THE TASK → Output the records below in full, word for word; pictures do not belong in it.

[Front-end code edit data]
========================================
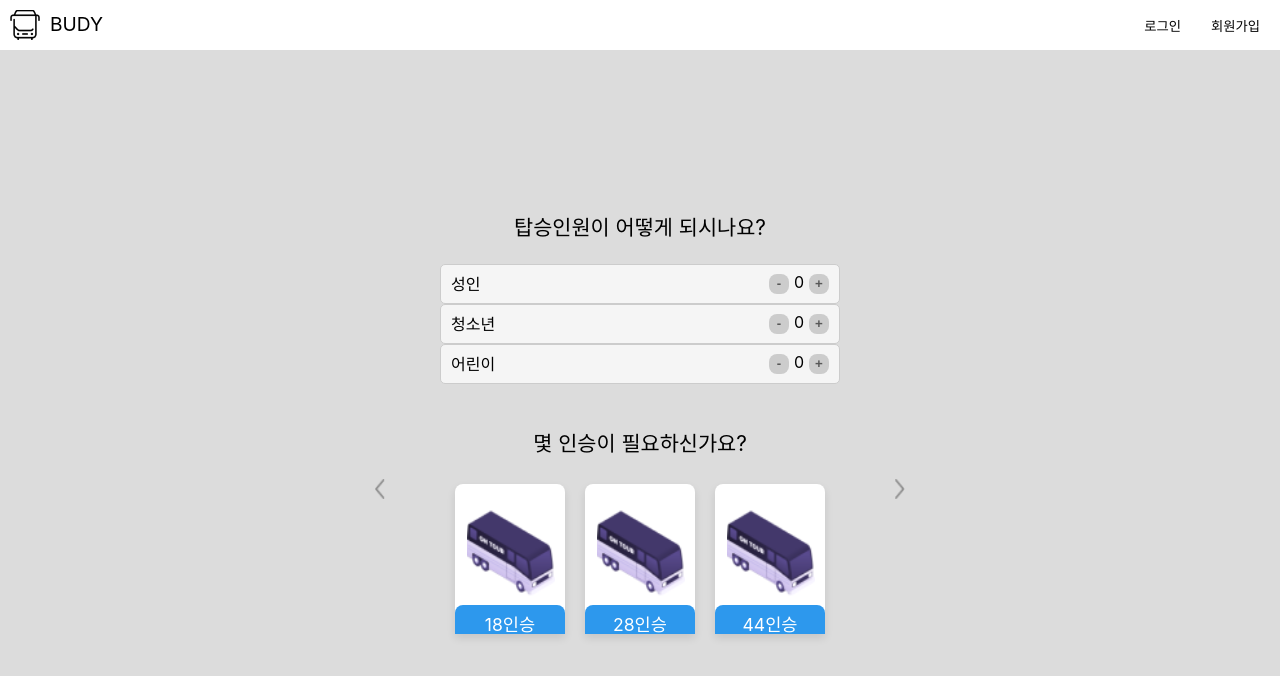
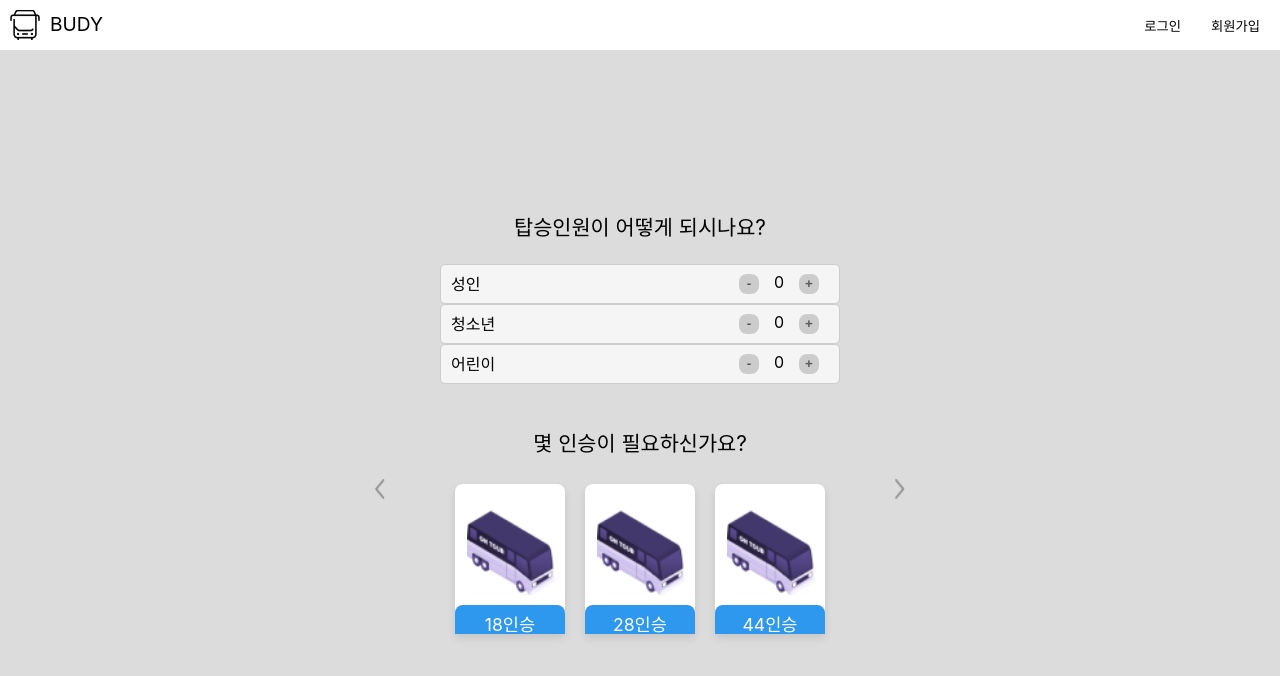
Before and after one commit to jungo0/Budy, a React (Vite) app in the folder client/: page /option-two in a window 1280 px wide. Shown: the top 676 px of the page. Built offline with nearby package versions, Linux system fonts and the light colour scheme.

Commit message:
feat:op2 버튼 카운트

```diff
--- a/client/src/pages/createRoute/OptionFour.tsx
+++ b/client/src/pages/createRoute/OptionFour.tsx
@@ -26,9 +26,7 @@ const StyledDatePicker = styled(DatePicker)`
   color: var(--dark-gray);
 `;
 
-const StyledContainer = styled.div`
-  /* 커스텀 스타일 */
-`;
+const StyledContainer = styled.div``;
 const DarkBackground = styled.div`
   position: fixed;
   top: 0;
--- a/client/src/pages/createRoute/OptionTwo.style.ts
+++ b/client/src/pages/createRoute/OptionTwo.style.ts
@@ -27,6 +27,10 @@ export const Button = styled.button`
   position: relative;
   border-radius: 8px 8px 0 0;
   overflow: hidden;
+
+  &:active {
+    transform: scale(0.98);
+  }
 `;
 
 export const BusImage = styled.img`
@@ -126,4 +130,15 @@ export const PlusMinusButton = styled.button`
   justify-content: center;
   font-weight: bold;
   color: var(--dark-gray);
+  margin: 0 10px;
+
+  span {
+    width: 20px;
+    text-align: center;
+    display: inline-block;
+  }
+
+  &:active {
+    background-color: #999;
+  }
 `;
--- a/client/src/pages/createRoute/OptionTwo.tsx
+++ b/client/src/pages/createRoute/OptionTwo.tsx
@@ -15,6 +15,7 @@ import {
   ButtonGroup,
   InputWrapper,
 } from './OptionTwo.style';
+import { useState } from 'react';
 const Arrow = styled.img`
   width: 10px;
   height: 20px;
@@ -25,9 +26,13 @@ const Arrow = styled.img`
 `;
 const PrevArrow = styled(Arrow)``;
 const NextArrow = styled(Arrow)``;
-
 function OptionTwo() {
   const navigate = useNavigate();
+
+  // State variables for counts
+  const [adultCount, setAdultCount] = useState(0);
+  const [teenCount, setTeenCount] = useState(0);
+  const [childCount, setChildCount] = useState(0);
 
   const handlePrevClick = () => {
     navigate('/option-one');
@@ -36,6 +41,23 @@ function OptionTwo() {
   const handleNextClick = () => {
     navigate('/option-three');
   };
+
+  const handleCountChange = (type: string, value: number) => {
+    switch (type) {
+      case 'adult':
+        setAdultCount((prevCount) => Math.max(0, prevCount + value));
+        break;
+      case 'teen':
+        setTeenCount((prevCount) => Math.max(0, prevCount + value));
+        break;
+      case 'child':
+        setChildCount((prevCount) => Math.max(0, prevCount + value));
+        break;
+      default:
+        break;
+    }
+  };
+
   return (
     <Container>
       <TextContainer>
@@ -48,9 +70,9 @@ function OptionTwo() {
           <InputBox>
             성인
             <ButtonGroup>
-              <PlusMinusButton>-</PlusMinusButton>
-              <span>0</span>
-              <PlusMinusButton>+</PlusMinusButton>
+              <PlusMinusButton onClick={() => handleCountChange('adult', -1)}>-</PlusMinusButton>
+              <span>{adultCount}</span>
+              <PlusMinusButton onClick={() => handleCountChange('adult', 1)}>+</PlusMinusButton>
             </ButtonGroup>
           </InputBox>
         </InputWrapper>
@@ -58,9 +80,9 @@ function OptionTwo() {
           <InputBox>
             청소년
             <ButtonGroup>
-              <PlusMinusButton>-</PlusMinusButton>
-              <span>0</span>
-              <PlusMinusButton>+</PlusMinusButton>
+              <PlusMinusButton onClick={() => handleCountChange('teen', -1)}>-</PlusMinusButton>
+              <span>{teenCount}</span>
+              <PlusMinusButton onClick={() => handleCountChange('teen', 1)}>+</PlusMinusButton>
             </ButtonGroup>
           </InputBox>
         </InputWrapper>
@@ -68,9 +90,9 @@ function OptionTwo() {
           <InputBox>
             어린이
             <ButtonGroup>
-              <PlusMinusButton>-</PlusMinusButton>
-              <span>0</span>
-              <PlusMinusButton>+</PlusMinusButton>
+              <PlusMinusButton onClick={() => handleCountChange('child', -1)}>-</PlusMinusButton>
+              <span>{childCount}</span>
+              <PlusMinusButton onClick={() => handleCountChange('child', 1)}>+</PlusMinusButton>
             </ButtonGroup>
           </InputBox>
         </InputWrapper>
```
========================================
YOUR RESPONSE →
Before and after one commit to jungo0/Budy, a React (Vite) app in the folder client/: page /option-two in a window 1280 px wide. Shown: the top 676 px of the page. Built offline with nearby package versions, Linux system fonts and the light colour scheme.

Commit message:
feat:op2 버튼 카운트

```diff
--- a/client/src/pages/createRoute/OptionFour.tsx
+++ b/client/src/pages/createRoute/OptionFour.tsx
@@ -26,9 +26,7 @@ const StyledDatePicker = styled(DatePicker)`
   color: var(--dark-gray);
 `;
 
-const StyledContainer = styled.div`
-  /* 커스텀 스타일 */
-`;
+const StyledContainer = styled.div``;
 const DarkBackground = styled.div`
   position: fixed;
   top: 0;
--- a/client/src/pages/createRoute/OptionTwo.style.ts
+++ b/client/src/pages/createRoute/OptionTwo.style.ts
@@ -27,6 +27,10 @@ export const Button = styled.button`
   position: relative;
   border-radius: 8px 8px 0 0;
   overflow: hidden;
+
+  &:active {
+    transform: scale(0.98);
+  }
 `;
 
 export const BusImage = styled.img`
@@ -126,4 +130,15 @@ export const PlusMinusButton = styled.button`
   justify-content: center;
   font-weight: bold;
   color: var(--dark-gray);
+  margin: 0 10px;
+
+  span {
+    width: 20px;
+    text-align: center;
+    display: inline-block;
+  }
+
+  &:active {
+    background-color: #999;
+  }
 `;
--- a/client/src/pages/createRoute/OptionTwo.tsx
+++ b/client/src/pages/createRoute/OptionTwo.tsx
@@ -15,6 +15,7 @@ import {
   ButtonGroup,
   InputWrapper,
 } from './OptionTwo.style';
+import { useState } from 'react';
 const Arrow = styled.img`
   width: 10px;
   height: 20px;
@@ -25,9 +26,13 @@ const Arrow = styled.img`
 `;
 const PrevArrow = styled(Arrow)``;
 const NextArrow = styled(Arrow)``;
-
 function OptionTwo() {
   const navigate = useNavigate();
+
+  // State variables for counts
+  const [adultCount, setAdultCount] = useState(0);
+  const [teenCount, setTeenCount] = useState(0);
+  const [childCount, setChildCount] = useState(0);
 
   const handlePrevClick = () => {
     navigate('/option-one');
@@ -36,6 +41,23 @@ function OptionTwo() {
   const handleNextClick = () => {
     navigate('/option-three');
   };
+
+  const handleCountChange = (type: string, value: number) => {
+    switch (type) {
+      case 'adult':
+        setAdultCount((prevCount) => Math.max(0, prevCount + value));
+        break;
+      case 'teen':
+        setTeenCount((prevCount) => Math.max(0, prevCount + value));
+        break;
+      case 'child':
+        setChildCount((prevCount) => Math.max(0, prevCount + value));
+        break;
+      default:
+        break;
+    }
+  };
+
   return (
     <Container>
       <TextContainer>
@@ -48,9 +70,9 @@ function OptionTwo() {
           <InputBox>
             성인
             <ButtonGroup>
-              <PlusMinusButton>-</PlusMinusButton>
-              <span>0</span>
-              <PlusMinusButton>+</PlusMinusButton>
+              <PlusMinusButton onClick={() => handleCountChange('adult', -1)}>-</PlusMinusButton>
+              <span>{adultCount}</span>
+              <PlusMinusButton onClick={() => handleCountChange('adult', 1)}>+</PlusMinusButton>
             </ButtonGroup>
           </InputBox>
         </InputWrapper>
@@ -58,9 +80,9 @@ function OptionTwo() {
           <InputBox>
             청소년
             <ButtonGroup>
-              <PlusMinusButton>-</PlusMinusButton>
-              <span>0</span>
-              <PlusMinusButton>+</PlusMinusButton>
+              <PlusMinusButton onClick={() => handleCountChange('teen', -1)}>-</PlusMinusButton>
+              <span>{teenCount}</span>
+              <PlusMinusButton onClick={() => handleCountChange('teen', 1)}>+</PlusMinusButton>
             </ButtonGroup>
           </InputBox>
         </InputWrapper>
@@ -68,9 +90,9 @@ function OptionTwo() {
           <InputBox>
             어린이
             <ButtonGroup>
-              <PlusMinusButton>-</PlusMinusButton>
-              <span>0</span>
-              <PlusMinusButton>+</PlusMinusButton>
+              <PlusMinusButton onClick={() => handleCountChange('child', -1)}>-</PlusMinusButton>
+              <span>{childCount}</span>
+              <PlusMinusButton onClick={() => handleCountChange('child', 1)}>+</PlusMinusButton>
             </ButtonGroup>
           </InputBox>
         </InputWrapper>
```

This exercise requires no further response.